Facebook doesn’t care where Goldman gets its funds

By Felix Salmon
January 6, 2011

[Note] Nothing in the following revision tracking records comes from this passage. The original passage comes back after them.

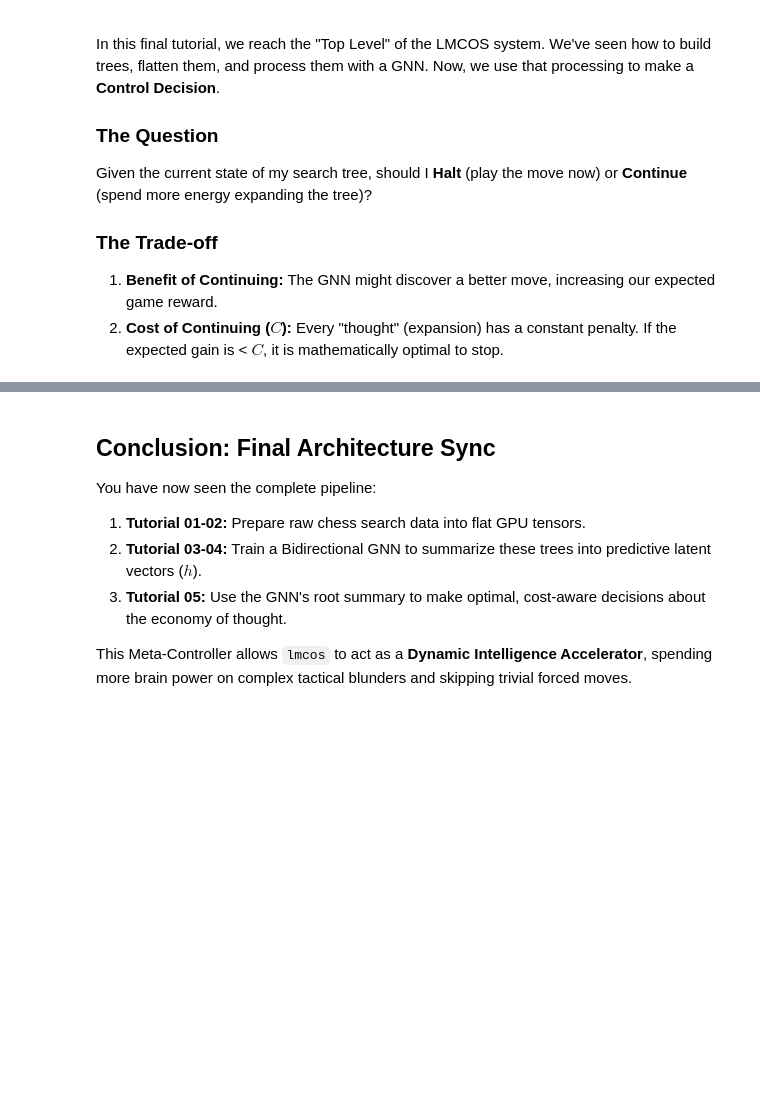
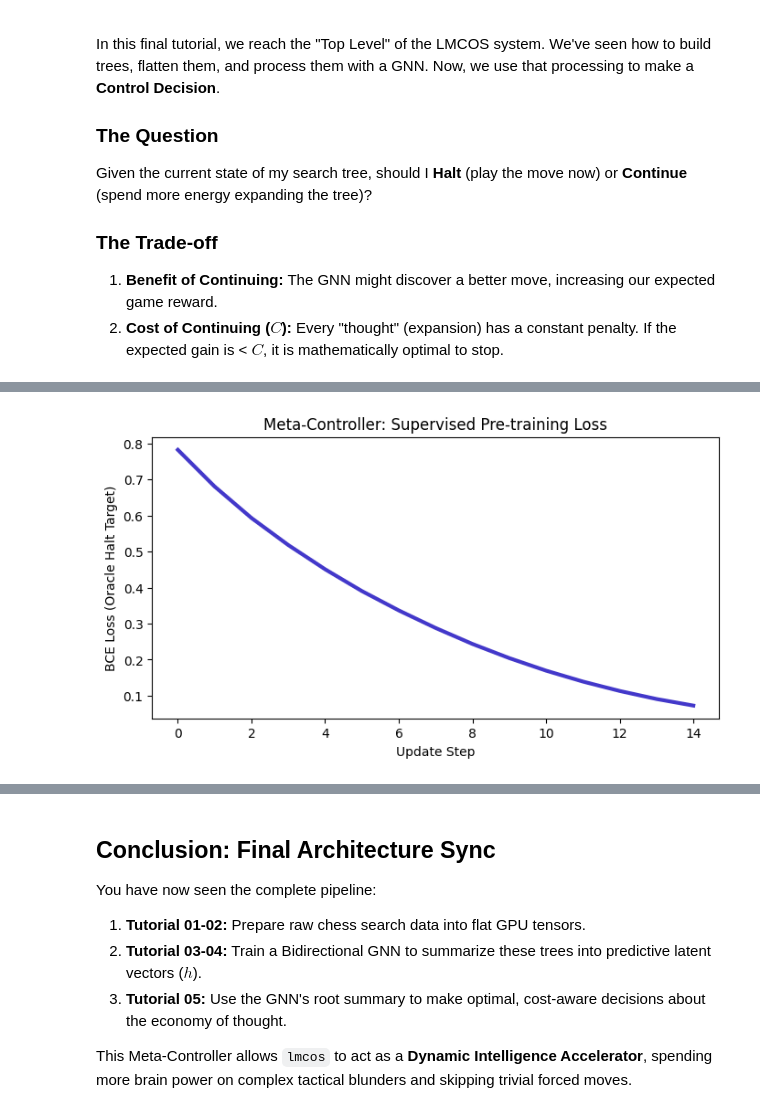
Before and after one commit to WeiJiMaLab/chess_analysis, a Jupyter notebook: lmcos/demos/05_meta_controller_tutorial.ipynb, the cells around one changed output, grey strips where cells are left out. Drawn from its saved outputs; the diff is of its cells as text; code cells hidden in the pictures; blank space fills up the shorter version.

```diff
--- a/lmcos/demos/05_meta_controller_tutorial.ipynb
+++ b/lmcos/demos/05_meta_controller_tutorial.ipynb
@@ -15,6 +15,7 @@ import sys
 from pathlib import Path
 import torch
 import numpy as np
+import matplotlib.pyplot as plt
 
 # Setup Path
 os.environ["PATH"] += os.pathsep + "/opt/homebrew/bin"
@@ -25,15 +26,14 @@ if str(LMCOS_DIR) not in sys.path:
 from GNN import TreeNN, HaltController
 from tensorizer import TreeTensorizer
 from schema import tree_encoder_feature_schema
-from helper_tensorization import build_demo_trees
-from helper_gnn import visualize_halt_decision
+from helper_tensorization import build_demo_trees, simulate_environmental_growth
+from helper_gnn import visualize_halt_decision, visualize_search_trace_dp
 
 # Setup GNN Foundations
 schema = tree_encoder_feature_schema()
 tensorizer = TreeTensorizer(schema)
-trees = build_demo_trees()
-batch = tensorizer.tensorize_forest([trees[0]]) # Breadth-first fork
 
-gnn = TreeNN(k=1, node_feat=5, device='cpu', d_embed=8)
+# We use the actual schema length (5) to avoid dimension mismatches
+gnn = TreeNN(k=1, node_feat=len(schema.feature_names), device='cpu', d_embed=8)
 halt_head = HaltController(d_embed=8, hidden_dim=64, device='cpu')
 # %% [markdown]
@@ -68,0 +103,24 @@ This creates a supervised "Reward-to-Go" signal that teaches the model exactly w
+# %%
+optimizer = torch.optim.Adam(halt_head.parameters(), lr=0.01)
+criterion = torch.nn.BCELoss()
+
+demo_h_states = torch.randn(4, 8)
+demo_targets = torch.tensor([0.0, 0.0, 1.0, 1.0])
+
+losses = []
+for epoch in range(15):
+    optimizer.zero_grad()
+    logits, probs = halt_head(demo_h_states)
+    loss = criterion(probs, demo_targets)
+    loss.backward()
+    optimizer.step()
+    losses.append(loss.item())
+
+plt.figure(figsize=(8, 4))
+plt.plot(losses, color='#4338ca', linewidth=3)
+plt.title("Meta-Controller: Supervised Pre-training Loss")
+plt.xlabel("Update Step")
+plt.ylabel("BCE Loss (Oracle Halt Target)")
+plt.show()
+# %% [output]
+[figure, added]
```
Also changed, not shown: parts of 10 cells of this notebook, 5 other files.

NYT is reporting that Goldman Sachs only made its $450 million investment in Facebook after its in-house private equity fund, Goldman Sachs Capital Partners, passed on the deal.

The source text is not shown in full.